New research from Credit Suisse found that limited-service chains are charging an average of 20 percent more for third-party delivery. At a time when restaurant operators are especially cognisant of the limits of what consumers are willing to spend, that figure could well be over the line. While it’s no surprise that delivery costs would surge amid steeply increasing costs for gasoline, along with other items needed to run a business, it means restaurant operators will, yet again, need to be creative about getting food to consumers. After all, the same surging fuel costs that are increasing delivery prices could also keep consumers off the roads. Is there an area of your business that might help you better manage rising costs – or make an off-premise meal more worthwhile? This is all happening at a time when people are especially eager to gather – and are finally feeling a bit safer in doing that – so could you focus on catering for offices that are bringing their employees back together more regularly, or for weekend picnics now that the weather is getting nicer? Could you participate in food festivals or bring a food truck to office parks or city centers where you have a steady stream of traffic on foot? Could you organize a single drop-off of food orders for companies with large numbers of employees onsite? Consumers are still eager to have restaurant food. The economic situation being exacerbated by the war in Ukraine just means restaurant operators will have to use their ability (well-honed during the pandemic) to quickly adapt to new challenges.

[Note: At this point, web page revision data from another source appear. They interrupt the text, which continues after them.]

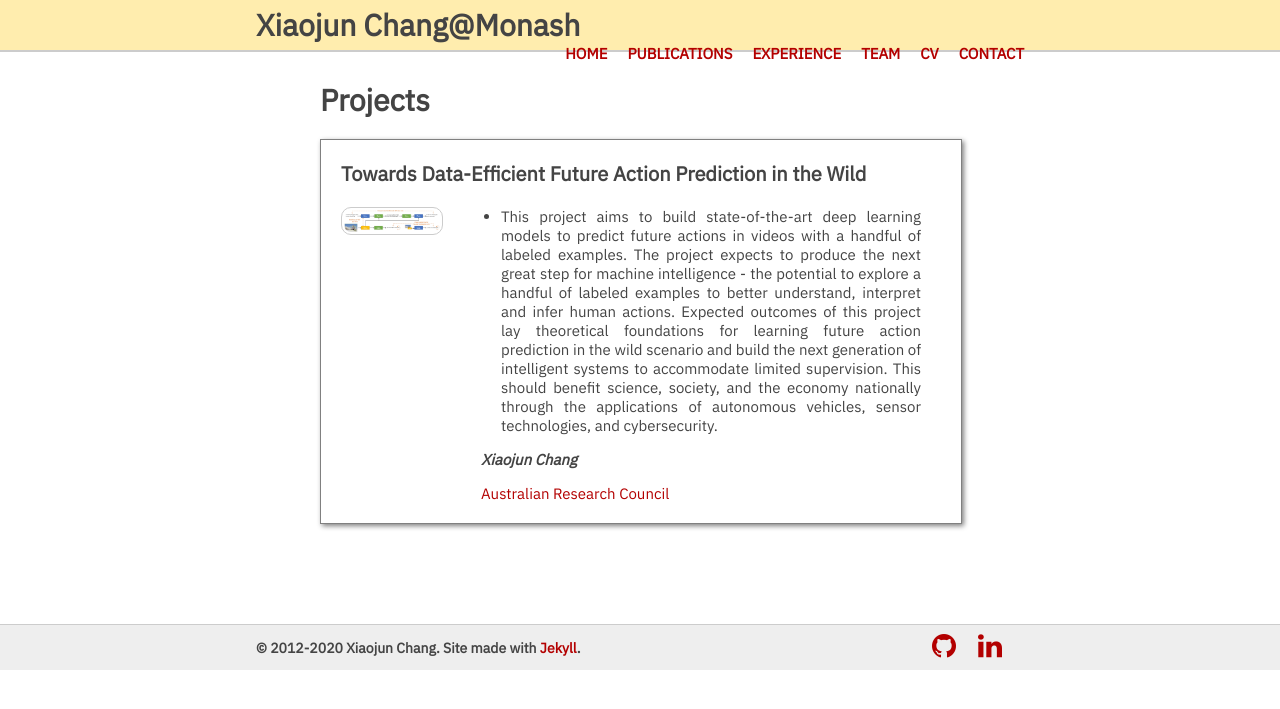
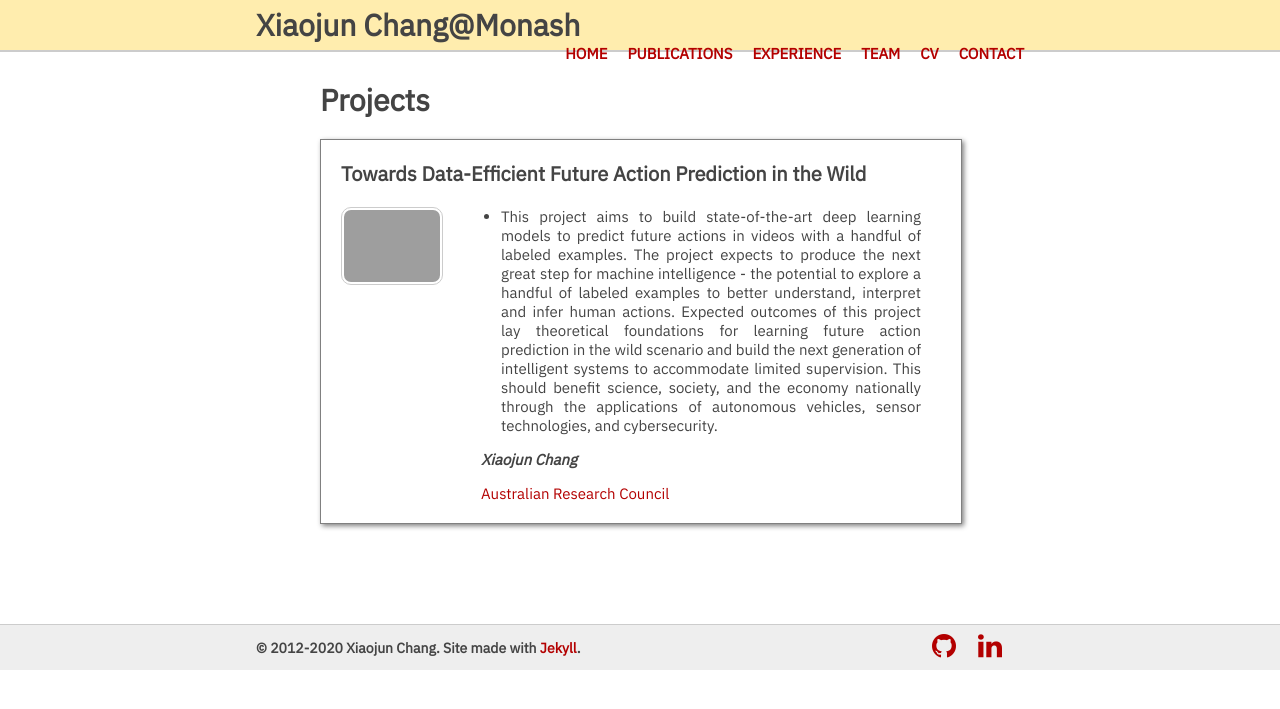
Before and after one commit to zhihuilics/xiaojun-chang.github.io, a Jekyll site: the page built from _pages/projects.md, in a window 1280 px wide. Shown: the top 709 px of the page. Built offline with Jekyll 4.4.1, drawn with Linux system fonts in a browser that asks for light colours; nearby versions of some CDN libraries; a style sheet for code colours, icons or effects is not loaded.

Commit message:
Update projects.yml

```diff
--- a/_data/projects.yml
+++ b/_data/projects.yml
@@ -1,5 +1,4 @@
 - title: Towards Data-Efficient Future Action Prediction in the Wild
-  image: ACL2020_Framework-NMT.jpg
   description: <ul><li>This project aims to build state-of-the-art deep learning models to predict future actions in videos with a handful of labeled examples. The project expects to produce the next great step for machine intelligence - the potential to explore a handful of labeled examples to better understand, interpret and infer human actions. Expected outcomes of this project lay theoretical foundations for learning future action prediction in the wild scenario and build the next generation of intelligent systems to accommodate limited supervision. This should benefit science, society, and the economy nationally through the applications of autonomous vehicles, sensor technologies, and cybersecurity.</li></ul>
   authors: <b>Xiaojun Chang</b>
   venue: <a href="https://www.arc.gov.au/" target="_blank">Australian Research Council</a>
```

Not so long ago, a food truck was often perceived as a potential means for a fledgling restaurant concept to develop a following with the public before launching a brick-and-mortar location, or for a smaller independent restaurant to spread its brand awareness. Now, established brick-and-mortar brands are looking to food trucks as a way of modernizing to suit the constraints of the Covid era. Take Au Bon Pain. Nation’s Restaurant News reports that Tabbassum Mumtaz, the CEO of Ampax Brands, which is the new franchisor of the Au Bon Pain bakery and café brand, considers food trucks – along with ghost kitchens – to be important tools that the brand can use to modernize itself. Research from IBISWorld found that from 2016-2021, the food truck industry has grown at an annualized rate of 7.5 percent, surpassing the growth of the broader foodservice sector. To be sure, food trucks have their disadvantages – at the time of this writing, most small, independently owned food trucks weren’t eligible for the Paycheck Protection Program or Economic Injury Disaster Loans. However, they do offer a key advantage – namely flexibility – that happens to suit the current times extremely well. While the pandemic has decreased demand for food truck business in office parks, it has increased opportunities for it in residential neighborhoods, hospital and grocery store parking lots, and highway rest stops.